## WHAT YOU NEED TO DO
Leave every picture out, and print the full listing again exactly.

## AVAILABLE DATA

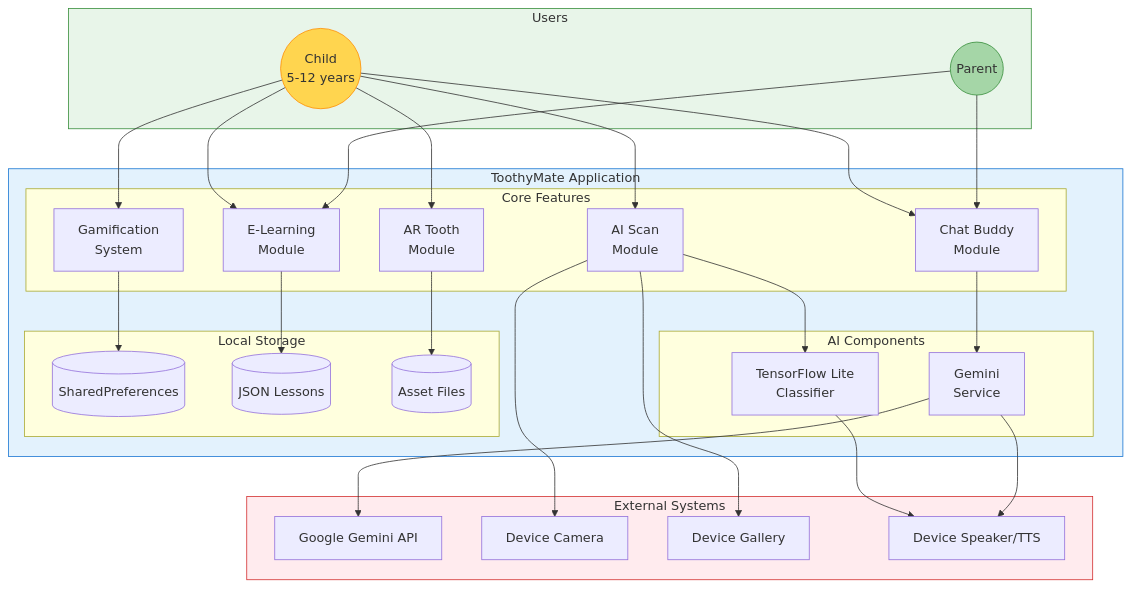
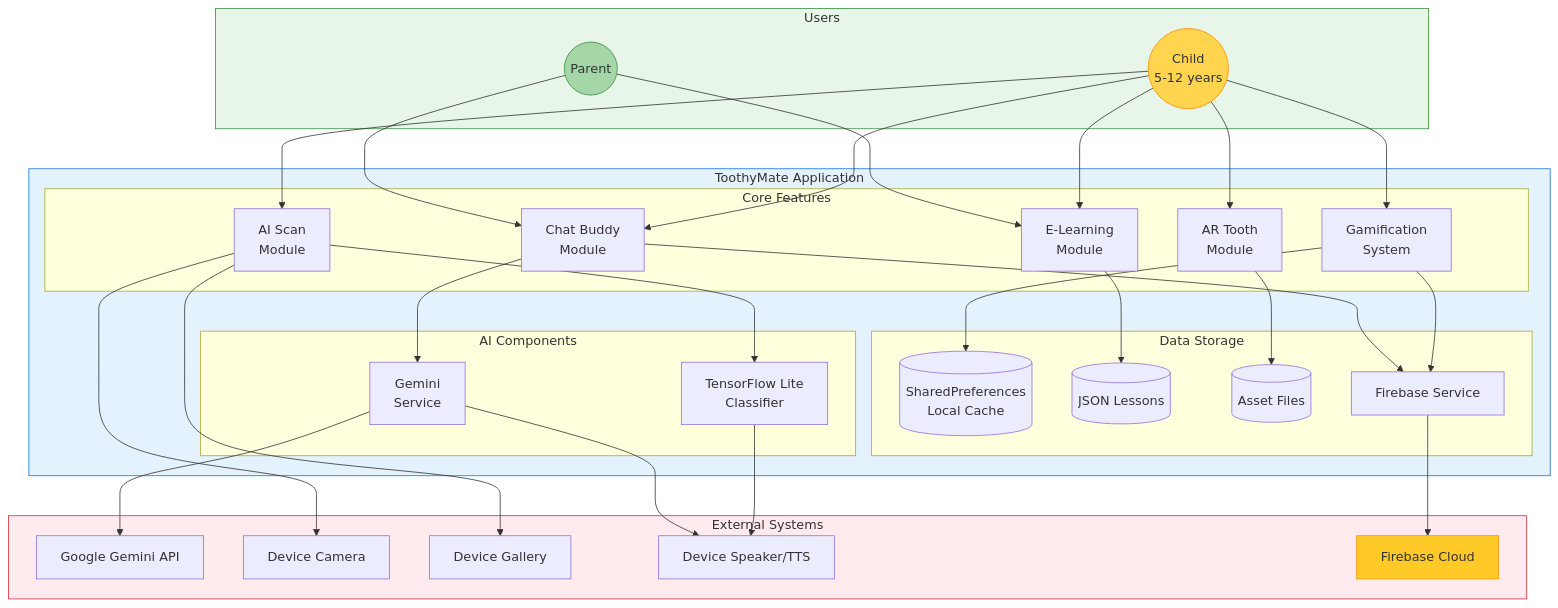
One commit to nabilashahirah/toothymate changed diagram 13 of 15 in thesis_chapters/Mermaid_Diagrams.md. Above: the diagram before and after it, drawn with Mermaid. The commit also changed other lines of this file and 9 other files, not shown here.

````diff
--- a/thesis_chapters/Mermaid_Diagrams.md
+++ b/thesis_chapters/Mermaid_Diagrams.md
@@ -467,64 +588,70 @@
 ```mermaid
 flowchart TB
     subgraph External["External Systems"]
         GEM[Google Gemini API]
         CAM[Device Camera]
         GAL[Device Gallery]
         SPK[Device Speaker/TTS]
+        FB[Firebase Cloud]
     end
 
     subgraph ToothyMate["ToothyMate Application"]
         subgraph Features["Core Features"]
             GM[Gamification<br/>System]
             EL[E-Learning<br/>Module]
             AIS[AI Scan<br/>Module]
             AR[AR Tooth<br/>Module]
             CB[Chat Buddy<br/>Module]
         end
 
         subgraph AI["AI Components"]
             TFL[TensorFlow Lite<br/>Classifier]
             GS[Gemini<br/>Service]
         end
 
-        subgraph Storage["Local Storage"]
-            SP[(SharedPreferences)]
+        subgraph Storage["Data Storage"]
+            SP[(SharedPreferences<br/>Local Cache)]
             JS[(JSON Lessons)]
             AS[(Asset Files)]
+            FBS[Firebase Service]
         end
     end
 
     subgraph Users["Users"]
         CH((Child<br/>5-12 years))
         PA((Parent))
     end
 
     CH --> GM
     CH --> EL
     CH --> AIS
     CH --> AR
     CH --> CB
 
     PA --> EL
     PA --> CB
 
     AIS --> CAM
     AIS --> GAL
     AIS --> TFL
 
     CB --> GS
     GS --> GEM
 
     GM --> SP
+    GM --> FBS
+    FBS --> FB
+    CB --> FBS
     EL --> JS
     AR --> AS
 
     TFL --> SPK
     GS --> SPK
 
     style ToothyMate fill:#E3F2FD,stroke:#1976D2
     style External fill:#FFEBEE,stroke:#D32F2F
     style Users fill:#E8F5E9,stroke:#388E3C
     style CH fill:#FFD54F,stroke:#FF8F00
     style PA fill:#A5D6A7,stroke:#388E3C
+    style FB fill:#FFCA28,stroke:#FF8F00
 ```
````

## OUTPUT FOR THIS TASK
One commit to nabilashahirah/toothymate changed diagram 13 of 15 in thesis_chapters/Mermaid_Diagrams.md. Above: the diagram before and after it, drawn with Mermaid. The commit also changed other lines of this file and 9 other files, not shown here.

````diff
--- a/thesis_chapters/Mermaid_Diagrams.md
+++ b/thesis_chapters/Mermaid_Diagrams.md
@@ -467,64 +588,70 @@
 ```mermaid
 flowchart TB
     subgraph External["External Systems"]
         GEM[Google Gemini API]
         CAM[Device Camera]
         GAL[Device Gallery]
         SPK[Device Speaker/TTS]
+        FB[Firebase Cloud]
     end
 
     subgraph ToothyMate["ToothyMate Application"]
         subgraph Features["Core Features"]
             GM[Gamification<br/>System]
             EL[E-Learning<br/>Module]
             AIS[AI Scan<br/>Module]
             AR[AR Tooth<br/>Module]
             CB[Chat Buddy<br/>Module]
         end
 
         subgraph AI["AI Components"]
             TFL[TensorFlow Lite<br/>Classifier]
             GS[Gemini<br/>Service]
         end
 
-        subgraph Storage["Local Storage"]
-            SP[(SharedPreferences)]
+        subgraph Storage["Data Storage"]
+            SP[(SharedPreferences<br/>Local Cache)]
             JS[(JSON Lessons)]
             AS[(Asset Files)]
+            FBS[Firebase Service]
         end
     end
 
     subgraph Users["Users"]
         CH((Child<br/>5-12 years))
         PA((Parent))
     end
 
     CH --> GM
     CH --> EL
     CH --> AIS
     CH --> AR
     CH --> CB
 
     PA --> EL
     PA --> CB
 
     AIS --> CAM
     AIS --> GAL
     AIS --> TFL
 
     CB --> GS
     GS --> GEM
 
     GM --> SP
+    GM --> FBS
+    FBS --> FB
+    CB --> FBS
     EL --> JS
     AR --> AS
 
     TFL --> SPK
     GS --> SPK
 
     style ToothyMate fill:#E3F2FD,stroke:#1976D2
     style External fill:#FFEBEE,stroke:#D32F2F
     style Users fill:#E8F5E9,stroke:#388E3C
     style CH fill:#FFD54F,stroke:#FF8F00
     style PA fill:#A5D6A7,stroke:#388E3C
+    style FB fill:#FFCA28,stroke:#FF8F00
 ```
````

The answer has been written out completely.